After Mitchum's philandering wife, played by Ellen Burstyn (whom we get to see topless, just to satisfy another one of Cannon's exploitation requirements) is injured in a bombing, our would-be peacemaker begins to receive mysterious phone calls threatening to expose her and her local lover (Italian exploitation genre regular Fabio Testi, who was presumably hired solely to help sell tickets in Europe). And it is this section of the story which is the most compelling, as it sends a noticeably ill ‒ but nevertheless determined ‒ Rock Hudson (in what would prove to be his final big-screen role) out on a quest to track down the blackmailers (including Enter the Ninja comic relief Zachi Noy).
Naturally, an exploitation movie from Israeli producers about warring for peace in the Middle East amid the Reagan Era wouldn't be complete without a KGB assassin added to the mix somewhere. Sure, it's a fairly useless subplot, but then, it's not like The Ambassador won an Oscar or anything. It's an exploitative B-movie thinly disguised as a social commentary, plain and simple. But of course, that's just one of those things we have all come to love about Cannon movies. Plus, The Ambassador includes a supporting role by the always subtly enjoyable Donald Pleasence (as the Israeli Defense Minister!) and a cheesy score by Savage Weekend composer Dov Seltzer.

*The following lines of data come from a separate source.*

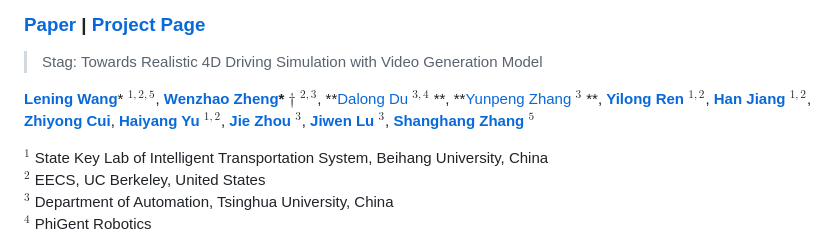
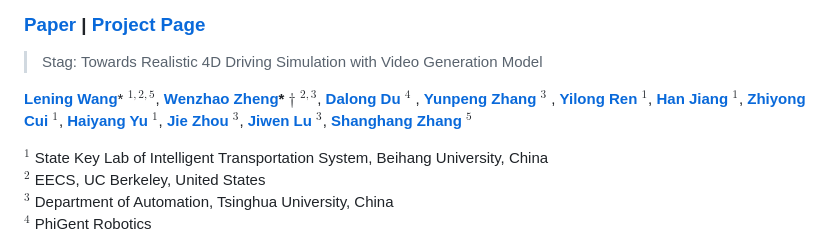
Before and after one commit to wzzheng/Stag, a Markdown page: README.md, the part around the change. Drawn GitHub-style.

```diff
--- a/README.md
+++ b/README.md
@@ -5,7 +5,7 @@
 
 > Stag: Towards Realistic 4D Driving Simulation with Video Generation Model
 
-**[Lening Wang](https://github.com/LeningWang)**\* $^{1,2,5}$, **[Wenzhao Zheng](https://wzzheng.net/)\* $\dagger$** $^{2,3}$, **[Dalong Du](https://www.phigent.ai/aboutus) $^{3,4}$ **, **[Yunpeng Zhang](https://scholar.google.com/citations?user=UgadGL8AAAAJ&hl=en&oi=ao) $^{3}$ **, **[Yilong Ren](https://shi.buaa.edu.cn/renyilong/zh_CN/index.htm)** $^{1,2}$, **[Han Jiang](https://scholar.google.com/citations?user=d0WJTQgAAAAJ&hl=zh-CN&oi=ao)** $^{1,2}$, **[Zhiyong Cui](https://zhiyongcui.com/)**, **[Haiyang Yu](https://shi.buaa.edu.cn/09558/zh_CN/index.htm)** $^{1,2}$, **[Jie Zhou](https://www.au.tsinghua.edu.cn/info/1084/1699.htm)** $^{3}$, **[Jiwen Lu](http://ivg.au.tsinghua.edu.cn/Jiwen_Lu/)** $^{3}$, **[Shanghang Zhang](https://www.shanghangzhang.com/)** $^{5}$
+**[Lening Wang](https://github.com/LeningWang)**\* $^{1,2,5}$, **[Wenzhao Zheng](https://wzzheng.net/)\* $\dagger$** $^{2,3}$, **[Dalong Du](https://www.phigent.ai/aboutus)** $^{4}$ , **[Yunpeng Zhang](https://scholar.google.com/citations?user=UgadGL8AAAAJ&hl=en&oi=ao)** $^{3}$ , **[Yilong Ren](https://shi.buaa.edu.cn/renyilong/zh_CN/index.htm)** $^{1}$, **[Han Jiang](https://scholar.google.com/citations?user=d0WJTQgAAAAJ&hl=zh-CN&oi=ao)** $^{1}$, **[Zhiyong Cui](https://zhiyongcui.com/)** $^{1}$, **[Haiyang Yu](https://shi.buaa.edu.cn/09558/zh_CN/index.htm)** $^{1}$, **[Jie Zhou](https://www.au.tsinghua.edu.cn/info/1084/1699.htm)** $^{3}$, **[Jiwen Lu](http://ivg.au.tsinghua.edu.cn/Jiwen_Lu/)** $^{3}$, **[Shanghang Zhang](https://www.shanghangzhang.com/)** $^{5}$
 
 $^1$ State Key Lab of Intelligent Transportation System, Beihang University, China
 $^2$ EECS, UC Berkeley, United States
```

One of the final contributions to film by Cape Fear and Conquest of the Planet of the Apes director J. Lee Thompson, The Ambassador arrives on Blu-ray from Kino Lorber under license from MGM. The new 1080p MPEG-4/AVC transfer looks quite nice throughout, and is presented in its intended 1.85:1 widescreen aspect ratio. The DTS-HD 2.0 Mono soundtrack delivers all dialogue and booms adequately. Although there is a subtitle option available during playback, there isn't anything on it. An included audio commentary is provided by editor Mark Goldblatt, who is joined by historians (and fans) Howard S. Berger and Nathaniel Thompson (with a guest bark by an anonymous doggy).
Wrapping up this relic from the '80s film factory are two trailers. The first, made for the domestic US audience, touts the title as something more akin to Cannon/J. Lee Thompson's Charles Bronson movies of the time, and is narrated by legendary Jaws voiceover artist Percy Rodrigues. The second preview was made for the International circuit, meaning it doesn't try to sell it as a "American guy becomes a one-man army" flick (and which even acknowledges Fabio Testi's presence in the film, let alone his very existence).
Place open the mini-bar, do your best to keep up with Robert Mitchum, and enjoy.